Problem statement -> Copy each line in the data that includes the word "useState".

----- Material for this task -----

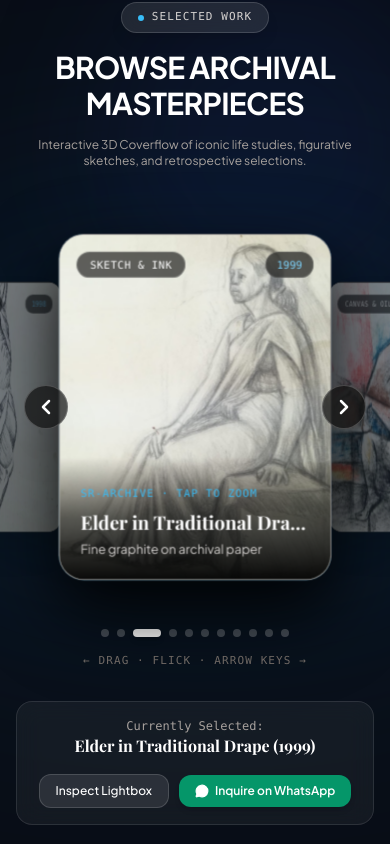
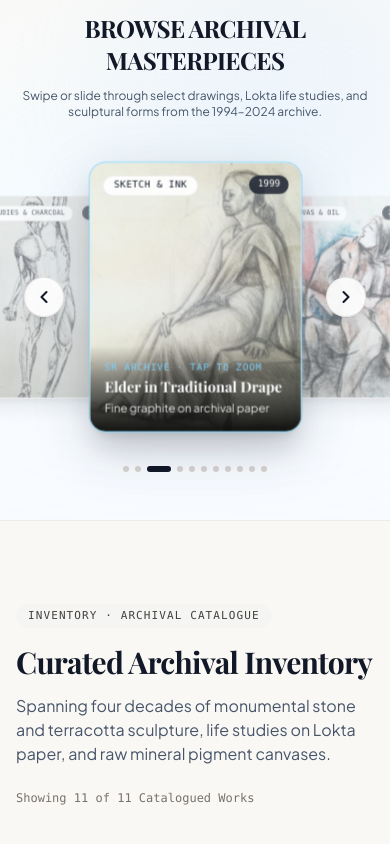
Before and after one commit to Prakash0m/sanjayrai, a React (Vite) app: page / in a window 390 px wide. Shown: the part 6500-7344 px from the top of the page. Built offline with nearby package versions, Linux system fonts and the light colour scheme; the HTML template or start-up script is replaced by a standard one; a web font is replaced by a local one.

Commit message:
feat(selected-works): refine height and width, enable smooth sliding carousel, match light project aesthetic, and remove bottom WhatsApp bar

```diff
--- a/src/components/SelectedWorks.tsx
+++ b/src/components/SelectedWorks.tsx
@@ -2,20 +2,30 @@ import React, { useState, useEffect, useCallback, useRef } from 'react';
 import { portfolioArtworks } from '../data/portfolio';
 import { SmartImage } from './SmartImage';
 import { ImageLightbox } from './ImageLightbox';
-import { ChevronLeft, ChevronRight, MessageCircle, Eye } from 'lucide-react';
-import { getWhatsAppUrl } from '../config/site';
+import { ChevronLeft, ChevronRight, Eye } from 'lucide-react';
 
 export const SelectedWorks: React.FC = () => {
-  const [currentIndex, setCurrentIndex] = useState<number>(2); // Center on a striking piece initially
+  const [currentIndex, setCurrentIndex] = useState<number>(2);
   const [lightboxOpen, setLightboxOpen] = useState<boolean>(false);
   const [selectedForLightbox, setSelectedForLightbox] = useState<number>(0);
-  const containerRef = useRef<HTMLDivElement>(null);
+  const [windowWidth, setWindowWidth] = useState<number>(
+    typeof window !== 'undefined' ? window.innerWidth : 1200
+  );
 
-  // Drag / swipe states
+  // Real-time drag / swipe sliding state
   const [startX, setStartX] = useState<number | null>(null);
+  const [dragDelta, setDragDelta] = useState<number>(0);
   const [isDragging, setIsDragging] = useState<boolean>(false);
+  const hasMovedRef = useRef<boolean>(false);
 
   const totalWorks = portfolioArtworks.length;
+
+  // Window resize listener to calibrate card spacing
+  useEffect(() => {
+    const handleResize = () => setWindowWidth(window.innerWidth);
+    window.addEventListener('resize', handleResize);
+    return () => window.removeEventListener('resize', handleResize);
+  }, []);
 
   const handleNext = useCallback(() => {
     setCurrentIndex((prev) => (prev + 1) % totalWorks);
@@ -28,7 +38,6 @@ export const SelectedWorks: React.FC = () => {
   // Keyboard navigation
   useEffect(() => {
     const handleKeyDown = (e: KeyboardEvent) => {
-      // Don't intercept if lightbox is open
       if (lightboxOpen) return;
       if (e.key === 'ArrowRight') handleNext();
       if (e.key === 'ArrowLeft') handlePrev();
@@ -38,76 +47,89 @@ export const SelectedWorks: React.FC = () => {
     return () => window.removeEventListener('keydown', handleKeyDown);
   }, [handleNext, handlePrev, lightboxOpen]);
 
-  // Touch / Drag events
-  const handleTouchStart = (e: React.TouchEvent | React.MouseEvent) => {
-    const clientX = 'touches' in e ? e.touches[0].clientX : e.clientX;
+  // Drag / Swipe handlers with live movement
+  const handleStart = (clientX: number) => {
     setStartX(clientX);
+    setDragDelta(0);
     setIsDragging(true);
+    hasMovedRef.current = false;
   };
 
-  const handleTouchEnd = (e: React.TouchEvent | React.MouseEvent) => {
+  const handleMove = (clientX: number) => {
     if (!isDragging || startX === null) return;
-    const clientX = 'changedTouches' in e ? e.changedTouches[0].clientX : e.clientX;
-    const diff = startX - clientX;
-    if (diff > 45) {
+    const delta = clientX - startX;
+    setDragDelta(delta);
+    if (Math.abs(delta) > 5) {
+      hasMovedRef.current = true;
+    }
+  };
+
+  const handleEnd = () => {
+    if (!isDragging) return;
+    if (dragDelta > 45) {
+      handlePrev();
+    } else if (dragDelta < -45) {
       handleNext();
-    } else if (diff < -45) {
-      handlePrev();
     }
     setIsDragging(false);
     setStartX(null);
+    setDragDelta(0);
   };
 
   const handleCardClick = (index: number) => {
+    // If the user was dragging/sliding, don't trigger click action
+    if (hasMovedRef.current) return;
+
     if (index === currentIndex) {
-      // Open Lightbox
       setSelectedForLightbox(index);
       setLightboxOpen(true);
     } else {
-      // Bring clicked card to center
       setCurrentIndex(index);
     }
   };
 
-  const activeArtwork = portfolioArtworks[currentIndex];
+  // Responsive spacing between card centers
+  const cardSpacing = windowWidth < 640 ? 150 : windowWidth < 1024 ? 180 : 205;
 
   return (
     <section
       id="selected"
-      className="relative py-20 md:py-28 bg-[#090E17] text-white overflow-hidden select-none"
+      className="relative py-12 sm:py-16 md:py-20 bg-gradient-to-b from-[#FAF8F5] via-white to-[#F8FBFF] border-t border-stone-200/60 text-ink-900 overflow-hidden select-none"
     >
-      {/* Background ambient lighting effects */}
-      <div className="absolute top-1/2 left-1/2 -translate-x-1/2 -translate-y-1/2 w-[700px] h-[400px] bg-sky-950/40 rounded-full blur-[120px] pointer-events-none" />
-      <div className="absolute top-12 left-1/4 w-[350px] h-[350px] bg-blue-900/15 rounded-full blur-3xl pointer-events-none" />
+      {/* Soft ethereal ambient lighting matching overall project aesthetic */}
+      <div className="absolute top-1/2 left-1/2 -translate-x-1/2 -translate-y-1/2 w-[550px] h-[280px] bg-sky-200/20 rounded-full blur-[100px] pointer-events-none" />
+      <div className="absolute top-8 left-1/3 w-[300px] h-[240px] bg-blue-100/30 rounded-full blur-3xl pointer-events-none" />
 
       <div className="max-w-7xl mx-auto px-4 sm:px-6 lg:px-8 relative z-10">
 
-        {/* Section Header (Matching the Reference Image style) */}
-        <div className="text-center space-y-4 mb-12 md:mb-16">
+        {/* Section Header */}
+        <div className="text-center space-y-3 mb-8 sm:mb-10 md:mb-12">
           {/* Eyebrow Pill */}
-          <div className="inline-flex items-center space-x-2 px-4 py-1.5 rounded-full bg-white/10 backdrop-blur-md border border-white/15 text-[11px] font-mono tracking-widest text-stone-300 uppercase shadow-lg">
-            <span className="w-1.5 h-1.5 rounded-full bg-sky-400" />
-            <span>SELECTED WORK</span>
+          <div className="inline-flex items-center space-x-2 px-3.5 py-1 rounded-full bg-white/90 backdrop-blur-md border border-stone-200/80 text-[11px] font-mono tracking-widest text-stone-700 uppercase shadow-xs">
+            <span className="w-1.5 h-1.5 rounded-full bg-sky-500" />
+            <span>SELECTED MASTERPIECES</span>
           </div>
 
-          {/* Large Bold Headline */}
-          <h2 className="text-3xl sm:text-4xl md:text-5xl lg:text-6xl font-extrabold tracking-tight text-white uppercase font-sans">
-            BROWSE ARCHIVAL MASTERPIECES
+          {/* Headline & Brief Description */}
+          <h2 className="text-2xl sm:text-3xl md:text-4xl lg:text-5xl font-serif font-bold tracking-tight text-ink-900 uppercase">
+            Browse Archival Masterpieces
           </h2>
-          <p className="text-stone-400 text-xs sm:text-sm font-sans max-w-xl mx-auto">
-            Interactive 3D Coverflow of iconic life studies, figurative sketches, and retrospective selections.
+          <p className="text-ink-600 text-xs sm:text-sm font-sans max-w-lg mx-auto">
+            Swipe or slide through select drawings, Lokta life studies, and sculptural forms from the 1994–2024 archive.
           </p>
         </div>
 
-        {/* 3D Coverflow Container */}
+        {/* Compact Sliding Coverflow / Carousel Track */}
         <div
-          ref={containerRef}
-          onMouseDown={handleTouchStart}
-          onMouseUp={handleTouchEnd}
-          onTouchStart={handleTouchStart}
-          onTouchEnd={handleTouchEnd}
-          className="relative h-[380px] sm:h-[460px] md:h-[500px] flex items-center justify-center cursor-grab active:cursor-grabbing perspective-[1200px]"
-          style={{ perspective: '1200px' }}
+          onMouseDown={(e) => handleStart(e.clientX)}
+          onMouseMove={(e) => handleMove(e.clientX)}
+          onMouseUp={handleEnd}
+          onMouseLeave={handleEnd}
+          onTouchStart={(e) => handleStart(e.touches[0].clientX)}
+          onTouchMove={(e) => handleMove(e.touches[0].clientX)}
+          onTouchEnd={handleEnd}
+          className="relative h-[290px] sm:h-[330px] md:h-[370px] flex items-center justify-center cursor-grab active:cursor-grabbing"
+          style={{ perspective: '1100px' }}
         >
           {/* Circular Left Nav Button */}
           <button
@@ -116,9 +138,9 @@ export const SelectedWorks: React.FC = () => {
               handlePrev();
             }}
             aria-label="Previous artwork"
-            className="absolute left-2 sm:left-6 md:left-12 top-1/2 -translate-y-1/2 z-40 w-11 h-11 sm:w-13 sm:h-13 rounded-full bg-black/60 hover:bg-black/90 text-white backdrop-blur-xl border border-white/20 flex items-center justify-center shadow-2xl transition-all hover:scale-110 active:scale-95"
+            className="absolute left-2 sm:left-4 md:left-8 top-1/2 -translate-y-1/2 z-40 w-10 h-10 sm:w-11 sm:h-11 rounded-full bg-white/90 hover:bg-white text-ink-900 backdrop-blur-md border border-stone-200/90 flex items-center justify-center shadow-lg hover:shadow-xl transition-all hover:scale-105 active:scale-95"
           >
-            <ChevronLeft className="w-6 h-6 stroke-[2.5]" />
+            <ChevronLeft className="w-5 h-5 stroke-[2.5]" />
           </button>
 
           {/* Circular Right Nav Button */}
@@ -128,15 +150,14 @@ export const SelectedWorks: React.FC = () => {
               handleNext();
             }}
             aria-label="Next artwork"
-            className="absolute right-2 sm:right-6 md:right-12 top-1/2 -translate-y-1/2 z-40 w-11 h-11 sm:w-13 sm:h-13 rounded-full bg-black/60 hover:bg-black/90 text-white backdrop-blur-xl border border-white/20 flex items-center justify-center shadow-2xl transition-all hover:scale-110 active:scale-95"
+            className="absolute right-2 sm:right-4 md:right-8 top-1/2 -translate-y-1/2 z-40 w-10 h-10 sm:w-11 sm:h-11 rounded-full bg-white/90 hover:bg-white text-ink-900 backdrop-blur-md border border-stone-200/90 flex items-center justify-center shadow-lg hover:shadow-xl transition-all hover:scale-105 active:scale-95"
           >
-            <ChevronRight className="w-6 h-6 stroke-[2.5]" />
+            <ChevronRight className="w-5 h-5 stroke-[2.5]" />
           </button>
 
           {/* Cards Track */}
           <div className="relative w-full h-full flex items-center justify-center">
             {portfolioArtworks.map((artwork, idx) => {
-              // Calculate offset relative to currentIndex
               let offset = idx - currentIndex;
               if (offset > totalWorks / 2) offset -= totalWorks;
               if (offset < -totalWorks / 2) offset += totalWorks;
@@ -146,29 +167,35 @@ export const SelectedWorks: React.FC = () => {
 
               if (!isVisible) return null;
 
-              // Transform calculations for 3D Coverflow
-              const translateX = offset * 210; // horizontal spacing in px
-              const rotateY = offset > 0 ? -38 : offset < 0 ? 38 : 0;
-              const scale = isCenter ? 1.05 : Math.max(0.65, 0.88 - Math.abs(offset) * 0.12);
+              // Smooth real-time sliding offset
+              const translateX = offset * cardSpacing + (isDragging ? dragDelta : 0);
+              const rotateY = offset > 0 ? -24 : offset < 0 ? 24 : 0;
+              const scale = isCenter ? 1.04 : Math.max(0.72, 0.88 - Math.abs(offset) * 0.1);
               const zIndex = 30 - Math.abs(offset) * 5;
-              const opacity = isCenter ? 1 : Math.max(0.4, 0.85 - Math.abs(offset) * 0.15);
+              const opacity = isCenter ? 1 : Math.max(0.45, 0.85 - Math.abs(offset) * 0.18);
 
               return (
                 <div
                   key={artwork.id}
                   onClick={() => handleCardClick(idx)}
-                  className="absolute w-[260px] h-[330px] sm:w-[320px] sm:h-[400px] md:w-[350px] md:h-[440px] rounded-3xl overflow-hidden cursor-pointer transition-all duration-500 ease-out shadow-2xl"
+                  className={`absolute w-[205px] h-[260px] sm:w-[235px] sm:h-[305px] md:w-[265px] md:h-[340px] rounded-2xl sm:rounded-3xl overflow-hidden cursor-pointer shadow-xl ${
+                    isDragging ? 'transition-none' : 'transition-all duration-500 ease-[cubic-bezier(0.2,1,0.3,1)]'
+                  }`}
                   style={{
                     transform: `translateX(${translateX}px) rotateY(${rotateY}deg) scale(${scale})`,
                     zIndex,
                     opacity,
-                    filter: isCenter ? 'drop-shadow(0 25px 35px rgba(0,0,0,0.85))' : 'brightness(0.75)',
+                    filter: isCenter ? 'drop-shadow(0 15px 25px rgba(15,23,42,0.18))' : 'grayscale(15%)',
                   }}
                 >
-                  {/* Card Container */}
-                  <div className={`w-full h-full relative rounded-3xl overflow-hidden bg-stone-900 border ${
-                    isCenter ? 'border-white/50 ring-2 ring-sky-400/30' : 'border-white/10'
-                  }`}>
+                  {/* Card Shell */}
+                  <div
+                    className={`w-full h-full relative rounded-2xl sm:rounded-3xl overflow-hidden bg-stone-100 border ${
+                      isCenter
+                        ? 'border-sky-300 ring-2 ring-sky-400/40 shadow-xl'
+                        : 'border-stone-200/90'
+                    }`}
+                  >
                     <SmartImage
                       src={artwork.image}
                       alt={artwork.title}
@@ -176,36 +203,37 @@ export const SelectedWorks: React.FC = () => {
                       priority={isCenter}
                     />
 
-                    {/* Top Pill on Card */}
-                    <div className="absolute top-4 left-4 px-3 py-1 rounded-full bg-black/60 backdrop-blur-md text-[10px] font-mono uppercase tracking-wider text-white border border-white/20">
+                    {/* Top Category Badge */}
+                    <div className="absolute top-3 left-3 px-2.5 py-0.5 rounded-full bg-white/90 backdrop-blur-md text-[9px] sm:text-[10px] font-mono uppercase tracking-wider text-ink-900 border border-stone-200/70 shadow-xs">
                       {artwork.category}
                     </div>
 
-                    <div className="absolute top-4 right-4 px-2.5 py-1 rounded-full bg-black/60 backdrop-blur-md text-[10px] font-mono text-sky-300 border border-white/10">
+                    {/* Top Year Badge */}
+                    <div className="absolute top-3 right-3 px-2 py-0.5 rounded-full bg-ink-900/80 backdrop-blur-md text-[9px] sm:text-[10px] font-mono text-white">
                       {artwork.year}
                     </div>
 
                     {/* Active Center Card Bottom Info Gradient */}
                     {isCenter && (
-                      <div className="absolute inset-x-0 bottom-0 p-5 bg-gradient-to-t from-black/95 via-black/60 to-transparent text-white space-y-1">
-                        <span className="text-[10px] font-mono tracking-widest text-sky-400 uppercase">
-                          SR-ARCHIVE · TAP TO ZOOM
+                      <div className="absolute inset-x-0 bottom-0 p-3.5 sm:p-4 bg-gradient-to-t from-black/90 via-black/50 to-transparent text-white space-y-0.5">
+                        <span className="text-[9px] font-mono tracking-widest text-sky-300 uppercase block">
+                          SR ARCHIVE · TAP TO ZOOM
                         </span>
-                        <h3 className="font-serif text-lg sm:text-xl font-bold text-white truncate">
+                        <h3 className="font-serif text-sm sm:text-base md:text-lg font-bold text-white truncate">
                           {artwork.title}
                         </h3>
-                        <p className="text-xs text-stone-300 font-sans truncate">
+                        <p className="text-[11px] sm:text-xs text-stone-200 font-sans truncate">
                           {artwork.medium}
                         </p>
                       </div>
                     )}
 
-                    {/* Hover Inspect Pill */}
+                    {/* Center Hover Inspect Overlay */}
                     {isCenter && (
-                      <div className="absolute inset-0 bg-black/20 opacity-0 hover:opacity-100 transition-opacity flex items-center justify-center backdrop-blur-xs">
-                        <div className="flex items-center space-x-2 px-4 py-2 rounded-full bg-white text-stone-950 text-xs font-semibold shadow-xl scale-95 hover:scale-105 transition-transform">
+                      <div className="absolute inset-0 bg-black/20 opacity-0 hover:opacity-100 transition-opacity flex items-center justify-center">
+                        <div className="flex items-center space-x-1.5 px-3 py-1.5 rounded-full bg-white text-ink-900 text-xs font-medium shadow-lg scale-95 hover:scale-105 transition-transform">
                           <Eye className="w-3.5 h-3.5" />
-                          <span>Inspect Full Details</span>
+                          <span>View Fullscreen</span>
                         </div>
                       </div>
                     )}
@@ -216,8 +244,8 @@ export const SelectedWorks: React.FC = () => {
           </div>
         </div>
 
-        {/* Pagination Dots Row (Matching Reference Image) */}
-        <div className="flex items-center justify-center space-x-2 mt-8 md:mt-10">
+        {/* Pagination Dots Row */}
+        <div className="flex items-center justify-center space-x-1.5 mt-6 sm:mt-8">
           {portfolioArtworks.map((_, dotIdx) => {
             const isActive = dotIdx === currentIndex;
             return (
@@ -227,56 +255,13 @@ export const SelectedWorks: React.FC = () => {
                 aria-label={`Jump to artwork ${dotIdx + 1}`}
                 className={`transition-all duration-300 rounded-full ${
                   isActive
-                    ? 'w-7 h-2 bg-white shadow-md'
-                    : 'w-2 h-2 bg-white/25 hover:bg-white/50'
+                    ? 'w-6 h-1.5 bg-ink-900 shadow-xs'
+                    : 'w-1.5 h-1.5 bg-stone-300 hover:bg-stone-400'
                 }`}
               />
             );
           })}
         </div>
-
-        {/* Bottom Helper Bar (Matching Reference Image) */}
-        <div className="text-center mt-4">
-          <p className="text-[11px] font-mono tracking-widest text-stone-500 uppercase">
-            ← DRAG · FLICK · ARROW KEYS →
-          </p>
-        </div>
-
-        {/* Selected Artwork Action Ribbon */}
-        {activeArtwork && (
-          <div className="mt-8 max-w-xl mx-auto p-4 rounded-2xl bg-white/5 border border-white/10 backdrop-blur-md flex flex-col sm:flex-row items-center justify-between gap-4 text-center sm:text-left">
-            <div>
-              <p className="text-xs text-stone-400 font-mono">
-                Currently Selected:
-              </p>
-              <h4 className="font-serif font-bold text-base text-white">
-                {activeArtwork.title} ({activeArtwork.year})
-              </h4>
-            </div>
-
-            <div className="flex items-center space-x-2.5">
-              <button
-                onClick={() => {
-                  setSelectedForLightbox(currentIndex);
-                  setLightboxOpen(true);
-                }}
-                className="px-4 py-2 rounded-xl bg-white/10 hover:bg-white/20 text-white text-xs font-medium border border-white/15 transition-all"
-              >
-                Inspect Lightbox
-              </button>
-
-              <a
-                href={getWhatsAppUrl(`Hello Sanjay Rai, I am inquiring regarding the selected piece: "${activeArtwork.title}" (${activeArtwork.year}, ${activeArtwork.medium}).`)}
-                target="_blank"
-                rel="noopener noreferrer"
-                className="inline-flex items-center space-x-1.5 px-4 py-2 rounded-xl bg-emerald-600 hover:bg-emerald-500 text-white text-xs font-semibold shadow-md transition-all hover:scale-105"
-              >
-                <MessageCircle className="w-3.5 h-3.5 fill-current" />
-                <span>Inquire on WhatsApp</span>
-              </a>
-            </div>
-          </div>
-        )}
 
       </div>
 
```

-----

Response to this exercise ->
@@ -2,20 +2,30 @@ import React, { useState, useEffect, useCallback, useRef } from 'react';
-  const [currentIndex, setCurrentIndex] = useState<number>(2); // Center on a striking piece initially
+  const [currentIndex, setCurrentIndex] = useState<number>(2);
   const [lightboxOpen, setLightboxOpen] = useState<boolean>(false);
   const [selectedForLightbox, setSelectedForLightbox] = useState<number>(0);
+  const [windowWidth, setWindowWidth] = useState<number>(
   const [startX, setStartX] = useState<number | null>(null);
+  const [dragDelta, setDragDelta] = useState<number>(0);
   const [isDragging, setIsDragging] = useState<boolean>(false);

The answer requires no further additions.